He said everyone wants change but not everyone is willing to do the small things needed for that change
When the new government came in, I didn’t tender my resignation because I didn’t want to make it a political move, said the recently removed chairperson of the Punjab IT Board Dr Umar Saif.
Speaking to SAMAA TV, he said that removing him was both a political and administrative decision, as the new government wants to bring people in whom it trusts and who it will enable.
“When the new government came in, a lot of people left but I didn’t want to make that a political move,” he said. He didn’t want the board to painted in a political light.
Dr Saif, an MIT-educated computer scientist and academic, served as the board’s head from 2011 until his recent dismissal. He also served as the vice-chancellor of the Information Technology University since January 2013. He said he had worked with the new government for six months and had taken their ministers on board, briefed them about everything and introduced them to his team.

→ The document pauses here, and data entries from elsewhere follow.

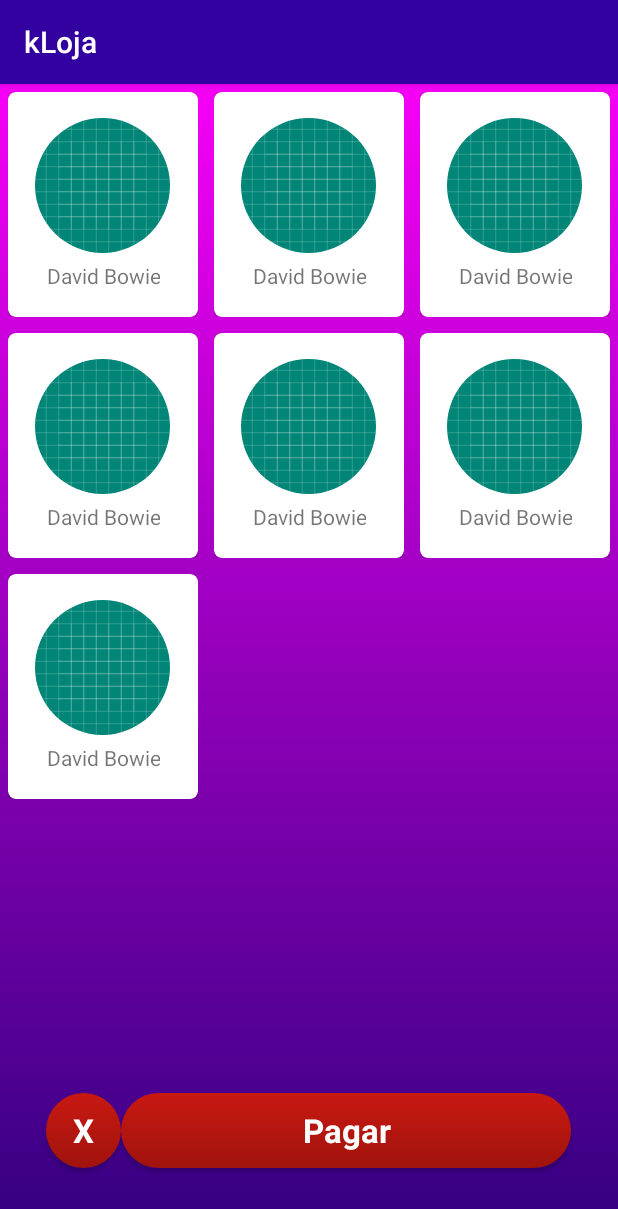
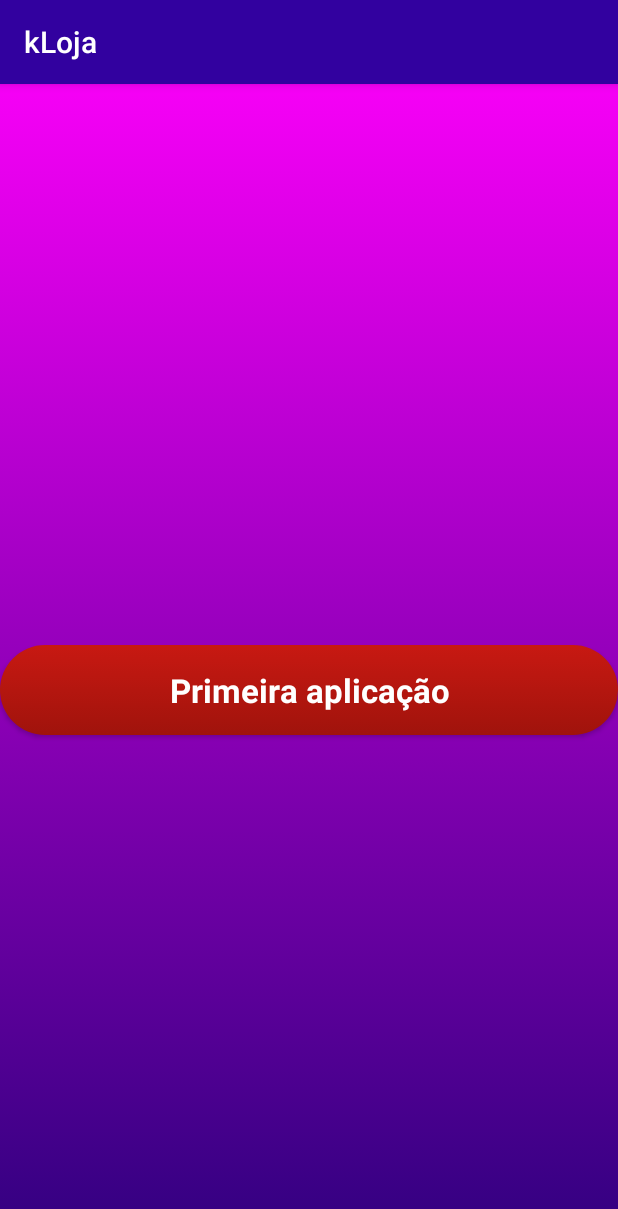
Before and after one commit to rezendevictor/LojaAndroidApp, an Android app: the screen it shows after launch (MainActivity), on a phone screen of 412 x 824 dp. Shown: the top 1209 px of the screen. Run offline under Robolectric (Android 15) with nearby library versions, the phone set to English and light mode, and no system bars.

Commit message:
Swipe to change applications added

```diff
--- a/app/src/main/AndroidManifest.xml
+++ b/app/src/main/AndroidManifest.xml
@@ -17,6 +17,8 @@
             </intent-filter>
         </activity>
         <activity android:name=".PagamentoActivity"/>
+        <activity android:name=".DiskActivity"/>
+        <activity android:name=".SecondActivity"/>
     </application>
 
 </manifest>
--- a/app/src/main/java/com/example/kloja/MainActivity.kt
+++ b/app/src/main/java/com/example/kloja/MainActivity.kt
@@ -1,77 +1,46 @@
 package com.example.kloja
 
+import android.content.DialogInterface
+import android.content.Intent
 import android.os.Bundle
-import android.util.Log
-import android.view.View.INVISIBLE
+import android.view.MotionEvent
+import android.view.View
+import androidx.appcompat.app.AlertDialog
 import androidx.appcompat.app.AppCompatActivity
-import androidx.fragment.app.FragmentActivity
-import androidx.recyclerview.widget.GridLayoutManager
-import androidx.recyclerview.widget.LinearLayoutManager
-import androidx.recyclerview.widget.RecyclerView
-import com.example.kloja.models.Card_Model
-import kotlinx.android.synthetic.main.activity_main.*
-import kotlinx.android.synthetic.main.layout_listitem.*
-import org.jetbrains.anko.sdk27.coroutines.onClick
+import com.example.kloja.utils.LojaUtils
+import kotlinx.android.synthetic.main.activity_entrada.*
 import org.jetbrains.anko.startActivity
-import java.lang.Exception
-import java.util.EnumSet.range
 
 
 class MainActivity : AppCompatActivity() {
 
-    var ArrayClicks = arrayListOf(0)
-    var ArrayCard = arrayListOf<Card_Model>()
-
+    private var utils = LojaUtils()
 
     override fun onCreate(savedInstanceState: Bundle?) {
         super.onCreate(savedInstanceState)
-        setContentView(R.layout.activity_main)
+        setContentView(R.layout.activity_entrada)
 
-        getImages()
+        goDiskButton.setOnClickListener {
+            startActivity<DiskActivity>()
 
-        try {
-            pagar.setOnClickListener { startActivity<PagamentoActivity>() }
+        }
 
-            clear.setOnClickListener {
-                ArrayClicks.clear()
-                initRecyclerView()
+        tela1.setOnTouchListener { v: View,
+                                   m: MotionEvent ->
+
+            utils.OnTouchEvent(this,m,
+                Intent(this,SecondActivity::class.java),true
+            )
+            true
+        }
 
 
-            }
-
-
-        }catch (e : Exception){
-            Log.d("Cheguei",e.toString())
-        }
+    }
 
 
 
 
 
-        }
-
-    private fun getImages() {
-
-        ArrayCard.add(Card_Model("David Bowie","https://coverartworks.com/shop/unseen-presence/",0))
-        ArrayCard.add(Card_Model("David Bowie","https://coverartworks.com/shop/unseen-presence/",0))
-        ArrayCard.add(Card_Model("David Bowie","https://coverartworks.com/shop/unseen-presence/",0))
-        ArrayCard.add(Card_Model("David Bowie","https://coverartworks.com/shop/unseen-presence/",0))
-        ArrayCard.add(Card_Model("David Bowie","https://coverartworks.com/shop/unseen-presence/",0))
-        ArrayCard.add(Card_Model("David Bowie","https://coverartworks.com/shop/unseen-presence/",0))
-        ArrayCard.add(Card_Model("David Bowie","https://coverartworks.com/shop/unseen-presence/",0))
 
 
-        initRecyclerView()
-    }
-
-
-
-    private fun initRecyclerView() {
-
-        val recicle = recyclerView
-        recicle.layoutManager = GridLayoutManager(this,3)
-        val adapter = RecyclerViewAdapter(this,ArrayCard,ArrayClicks)
-        recicle.adapter = adapter
-
-    }
 }
--- /dev/null
+++ b/app/src/main/res/layout/activity_entrada.xml
@@ -0,0 +1,24 @@
+<?xml version="1.0" encoding="utf-8"?>
+<androidx.constraintlayout.widget.ConstraintLayout xmlns:android="http://schemas.android.com/apk/res/android"
+    xmlns:app="http://schemas.android.com/apk/res-auto"
+    android:orientation="vertical" android:layout_width="match_parent"
+    android:layout_height="match_parent"
+    android:background="@drawable/backgroundgradient"
+    android:id="@+id/tela1"
+    >
+
+    <TextView
+        style="@style/ButtonStyle"
+        android:layout_width="match_parent"
+        android:layout_height="wrap_content"
+        android:text="Primeira aplicação"
+        app:layout_constraintBottom_toBottomOf="parent"
+        app:layout_constraintEnd_toEndOf="parent"
+        app:layout_constraintStart_toStartOf="parent"
+        app:layout_constraintTop_toTopOf="parent"
+        android:id="@+id/goDiskButton"
+        />
+
+
+
+</androidx.constraintlayout.widget.ConstraintLayout>
--- a/app/src/main/res/layout/activity_main.xml
+++ b/app/src/main/res/layout/activity_main.xml
@@ -5,7 +5,7 @@
     android:layout_width="match_parent"
     android:layout_height="match_parent"
     android:background="@drawable/backgroundgradient"
-    tools:context=".MainActivity"
+    tools:context=".DiskActivity"
     android:id="@+id/Main"
     >
 
--- a/build.gradle
+++ b/build.gradle
@@ -9,7 +9,7 @@
 
     }
     dependencies {
-        classpath 'com.android.tools.build:gradle:3.5.3'
+        classpath 'com.android.tools.build:gradle:3.6.1'
         classpath "org.jetbrains.kotlin:kotlin-gradle-plugin:$kotlin_version"
         // NOTE: Do not place your application dependencies here; they belong
         // in the individual module build.gradle files
```
Also changed, not shown: app/src/main/java/com/example/kloja/DiskActivity.kt (added, +77 -0 lines), app/src/main/java/com/example/kloja/Fragments/FireMissilesDialogFragment.kt (added, +31 -0 lines), app/src/main/java/com/example/kloja/SecondActivity.kt (added, +32 -0 lines), app/src/main/java/com/example/kloja/utils/LojaUtils.kt (added, +56 -0 lines), app/src/main/res/drawable/gradient2.xml (added, +12 -0 lines), app/src/main/res/layout/activity_entrada2.xml (added, +25 -0 lines), gradle/wrapper/gradle-wrapper.properties.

We also reflected our ongoing projects in the new budget because we don’t want them to lapse, he said.
Dr Saif said that even though the vice-chancellor’s position had no relation to the government, they thought it appropriate to replace him. There were no allegations of corruption, monetary discrepancies or at the lack of qualifications at the PITB during his tenure, he clarified, adding that their audits are all up to date.
In fact, the government just conducted a special five-year audit of the board. This is a clean, good organistaion, he said.
Dr Saif added that they also worked with the government to launch the Pakistan Citizens Complaint Portal, a mobile application through which people can lodge complaints.
“We achieved a lot in these past seven years,” he said.
I hope that the government will appoint good people in the board that it trusts and enables and who will have its complete political support, said Dr Saif.
Running this board is a complicated matter that involves fighting with doctors who don’t come to hospitals in the morning and then go to practice privately in the evening, or with police officers who aren’t ready to register FIRs and excise inspectors who want to pocket money instead of collecting property tax, he said.
Everyone wants to bring about a change but no one is ready to do the small work needed for that change, like washing the dishes, he said.
“The Punjab IT Board’s work is to do the dishes, which is to get into the nitty gritty of the problems that need to be solved by the government so that pilferage stops, tax collection improves, people can work efficiently and corruption is ended,” he explained.
You need political will to do all this, he added. He lauded the prime minister’s mission to provide 10 million people with jobs and said he must take ownership of the programme for it to succeed.